Mena Girgis admits that when he went to All Nations Camp for the first time, he was simply looking for a good time.
As it turns out, the Egyptian-born Girgis found something far more important — a personal relationship with the Lord.
Attending All Nations Camp in Linden, Tennessee, with some of his friends six years ago, Girgis made a profession of faith — and his whole life changed, he said.
“Basically, when I came in, it was me and a couple of my pals and we — I’m just being dead honest — we were just there to have fun,” he said. “My head was really just in the clouds.”
But during the week, Girgis heard something that registered with him: God will never betray us. “And that thought really simmered in my head. So, two days before camp was over, I prayed (the sinner’s prayer).”
Now, as a 19-year old, Girgis’ spiritual journey has come full circle.
He has returned to All Nations Camp, serving as camp counselor at Linden Valley Baptist Conference Center, where he’s hoped to pour into the campers the same way that the leaders poured into him when he was younger.
“(The year when I came to camp for the first time), my backstory wasn’t really that great,” he said. “Bad family, bad history. Just bad everything. I wasn’t really connected to God back then because I was like, ‘If God didn’t give me the good stuff, then why should I trust him?”
But Girgis’ perspective began to change during that week at camp.
He said he learned that “when you follow God, God doesn’t promise you to have amazing things in life.
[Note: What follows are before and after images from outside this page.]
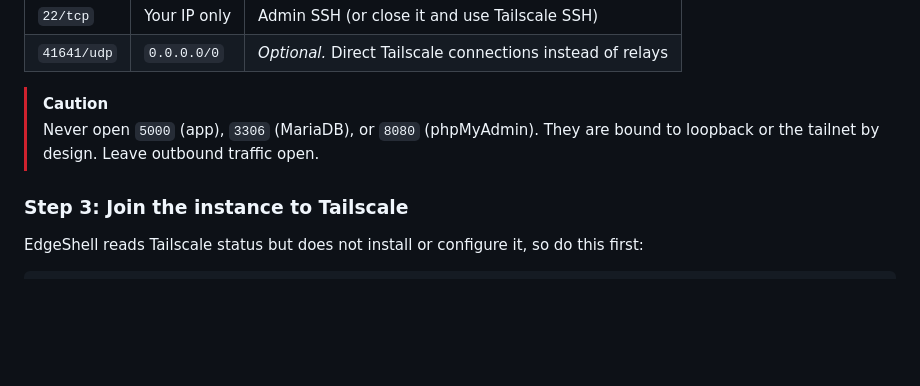
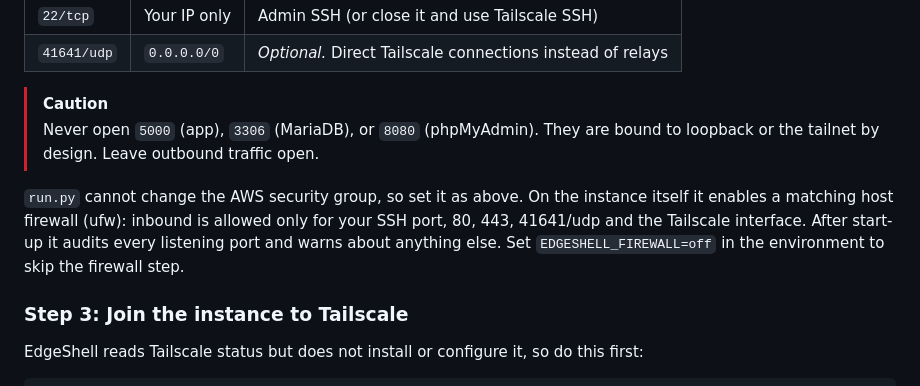
Before and after one commit to 855princekumar/edgeshell, a Markdown page: README.md, the part around the change. GitHub-like rendering; blank space fills up the shorter version.

Commit message:
docs: host firewall and exposure audit in README, EC2 guide and changelog
Co-Authored-By: Claude Opus 5.5 <noreply@anthropic.com>

```diff
--- a/README.md
+++ b/README.md
@@ -355,6 +355,12 @@ flowchart LR
 > Never open `5000` (app), `3306` (MariaDB), or `8080` (phpMyAdmin). They are
 > bound to loopback or the tailnet by design. Leave outbound traffic open.
 
+`run.py` cannot change the AWS security group, so set it as above. On the
+instance itself it enables a matching host firewall (ufw): inbound is allowed
+only for your SSH port, 80, 443, 41641/udp and the Tailscale interface. After
+start-up it audits every listening port and warns about anything else.
+Set `EDGESHELL_FIREWALL=off` in the environment to skip the firewall step.
+
 ### Step 3: Join the instance to Tailscale
 
 EdgeShell reads Tailscale status but does not install or configure it, so do this first:
```
Also changed, not shown: CHANGELOG.md (+9 -0 lines), docs/DEPLOY-EC2.md (+2 -0 lines).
He does promise challenges, but you come out of those challenges to be a better man,” he said.
Although he had no real interest in spiritual things as a boy, Girgis started attending an Arabic Baptist church, where pastor Nathan Awad took an interest in Girgis.
It was Awad who asked Girgis if he would be interested in attending All Nations Camp, and he accepted the offer. It was the first year that the church had sent campers to ANC.
“Mena was a good kid,” Awad said. “Since the very first time that I met with him, I could tell that he was okay with bearing responsibility. And apparently the Lord had been dealing with him in a special way.”
“This was the work of the Holy Spirit,” he added. “(It was apparent) that he was different from the other kids.”
Seeing Girgis make a profession of faith — and then seeing his life transformed — has been rewarding for those who have seen him mature, both physically and spiritually.
‘Call out the called’
William Burton, ethnic church planting specialist and new churches team leader for the Tennessee Baptist Mission Board, has watched it unfold.
“At camp, we were asking the Lord to call out the called,” said Burton, “and to call out the preachers and the missionaries. And (Girgis) was one of those who answered the invitation that night. He came forward and prayed.
“When he got up from the altar, I put my arm around him and he looked at me and he pointed to the pulpit. And with great determination, he said, ‘One day I’m going to preach in this place.’ ”
Although Girgis isn’t a preacher — not yet, at least — he has certainly embraced his role as a camp counselor. Girgis refers to those in his group as “his boys” and said he has loved every minute of this opportunity.
“It’s amazing, definitely,” he said. “Especially with my boys. I always have fun with them and everything. But I’m also sure to ask them, ‘Okay, so what did you guys learn today?’ ”